International Women's Day is today, when the world celebrates the many achievements women have accomplished over time.

CarAdvice has always been supportive of giving women the chance to move ahead in what is a heavily male-dominated automotive industry.

It is also something Holden takes seriously, establishing a number of initiatives to promote gender equality; such as committing to achieving a 50/50 gender balance in its workforce by 2022.

Chairman and Managing Director, Mark Bernhard, is a registered Male Champion of Change - an Australian Human Rights Commission program which promotes women and equality on a daily basis - and GM CEO Mary Barra is the first and only female to be CEO of a major, global automotive company. 

This week, I took the opportunity to speak with just a handful of women working across a wide range of roles with Holden. These women talked about how they broke into the industry, their career highlights, how equality has changed, and what it's like working in a male-dominated industry.

Hear the audio special at the bottom of this article.


Natalie Davey

Marketing Communications and Digital 

I think now is the best time for women to be considering a job in the automotive industry.

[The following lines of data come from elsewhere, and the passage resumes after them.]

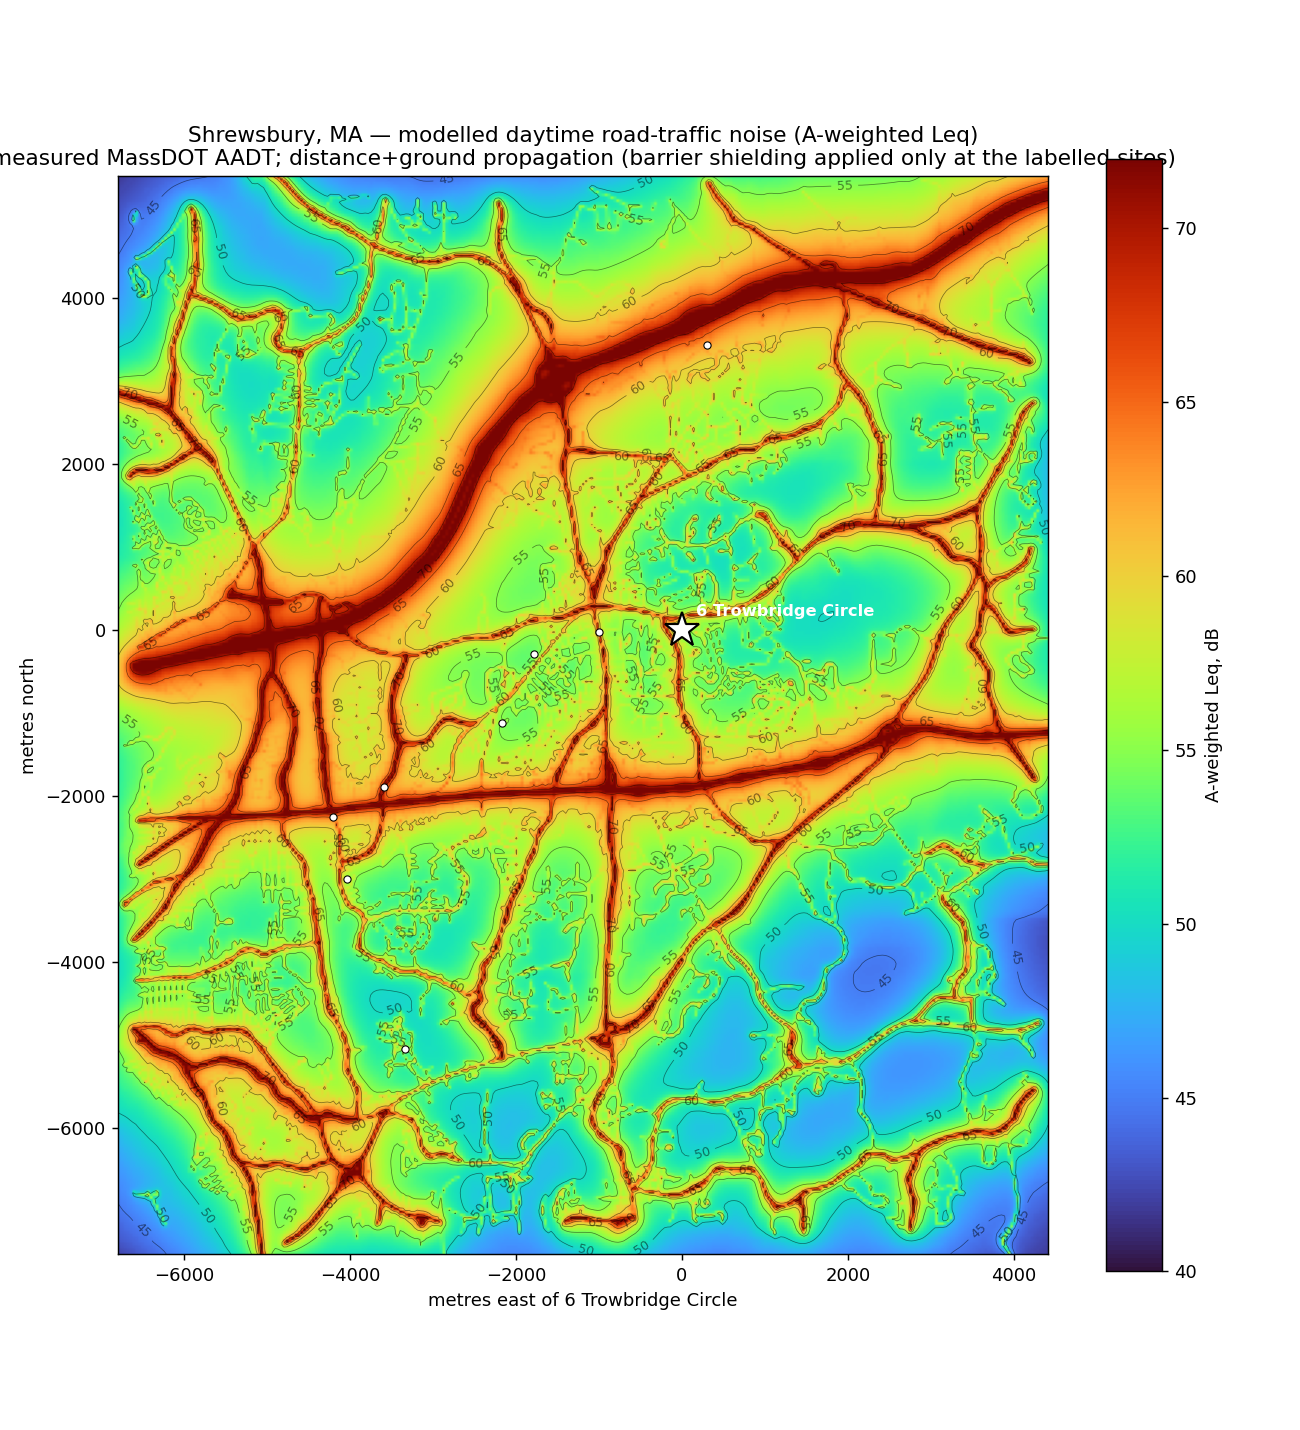
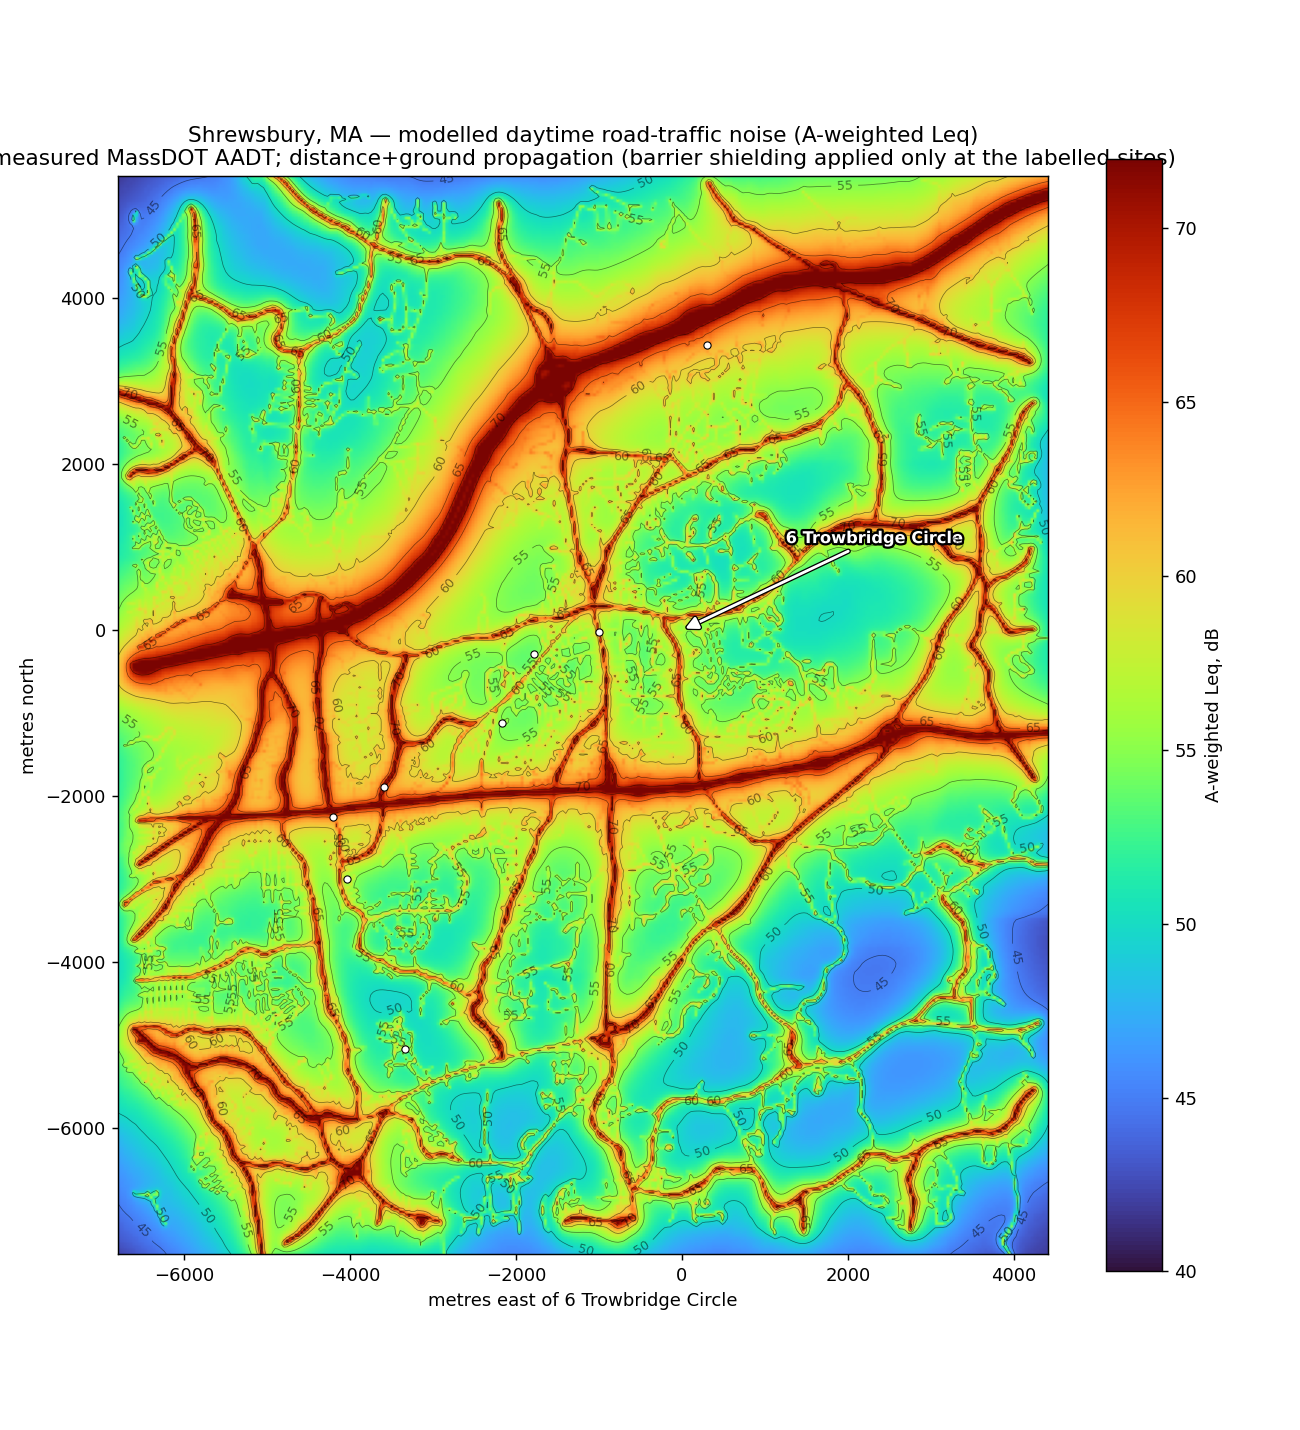
Mark 6 Trowbridge Circle with a thin arrow so its noise color shows
Replaces the large star marker (which hid the cell value) with an
offset label and arrow on the noise map.

https://claude.ai/code/session_01BczkHx3ESrGXJazB7e6rqE

diff --git a/analysis/shrewsbury_sound/sound_model.py b/analysis/shrewsbury_sound/sound_model.py
@@ -271,6 +271,7 @@ def run_map(step=35.0, radius=2200.0):
     import matplotlib
     matplotlib.use("Agg")
     import matplotlib.pyplot as plt
+    import matplotlib.patheffects as pe
     xs = np.arange(X0+160, X0+(NX-20)*RES, step)
     ys = np.arange(Y0+160, Y0+(NY-20)*RES, step)
     W, H = len(xs), len(ys)
@@ -301,9 +302,12 @@ def run_map(step=35.0, radius=2200.0):
     for label, lat, lon in RECEIVERS:
         x,y = ll_to_m(lat,lon)
         if label.startswith("6 Trowbridge"):
-            ax.plot(x,y,"*",color="white",ms=20,mec="k",mew=1.2)
-            ax.annotate("6 Trowbridge Circle", (x,y), color="white",
-                        fontsize=9, weight="bold", xytext=(8,8), textcoords="offset points")
+            ax.annotate("6 Trowbridge Circle", xy=(x,y), xytext=(x+1250, y+1050),
+                        color="white", fontsize=9, weight="bold",
+                        path_effects=[pe.withStroke(linewidth=2.5, foreground="k")],
+                        arrowprops=dict(arrowstyle="-|>", color="white", lw=1.6,
+                                        mutation_scale=14,
+                                        path_effects=[pe.withStroke(linewidth=3, foreground="k")]))
         else:
             ax.plot(x,y,"o",color="white",ms=4,mec="k",mew=0.6)
     fig.colorbar(im, ax=ax, label="A-weighted Leq, dB", shrink=0.8)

We are undergoing so much rapid change, and there are so many opportunities for women.

Women in the past may not have seen the automotive industry as a place where they felt they could prosper or succeed, but that change is really happening.


Jo Markham

Executive Director of Aftersales and member of Board of Directors

Being surrounded by men in this industry is never something I thought about too much. It wasn't until I got into my thirties I started to realise that perhaps it's a bit different to other places.

I've always had a lot of support through Holden, and that's when I identified I perhaps had a bit of a role in terms of mentoring other women as they came through the business.


Mel Pollock

Director of Quality

One of my early career highlights was as a young intern working in the business, when I was able to take a car home for the first time to my mum and tell her, "Hey mum, here is this little storage compartment in the back of the centre console – it used to click and now it doesn't, and that's all me".

As I matured in my engineering capability, designing the first seamless airbag for Holden and getting that into production was a pretty big achievement.


Sam Davis

Intern in Engineering and Quality

My team is predominately male, but that's changed recently. We've just had a few female additions to the team, which is great. I would like to think I'm working with people, not necessarily males, and they treat me the same way.


Kristen Hooke

General Legal Counsel

The one thing that I see men do better than women is to put yourself forward, put your hand up, and go after things. In a bit more of a way than you might be naturally comfortable in doing so.

That would be the change I would love to see that I don't think my generation has had.


Kate Carr

Product Planning

So much has changed in creating a safer and more equal environment for everyone.

The focus and the consistency both from Mark Bernhard and Ashley Winnett (Executive Director of Human Resources) have been quite intense.

Sometimes I catch myself thinking 'are we going too far?'. And then you take a step back and you say 'you know what, we do have to fight for this'.

If we don't fight for it, it won't happen.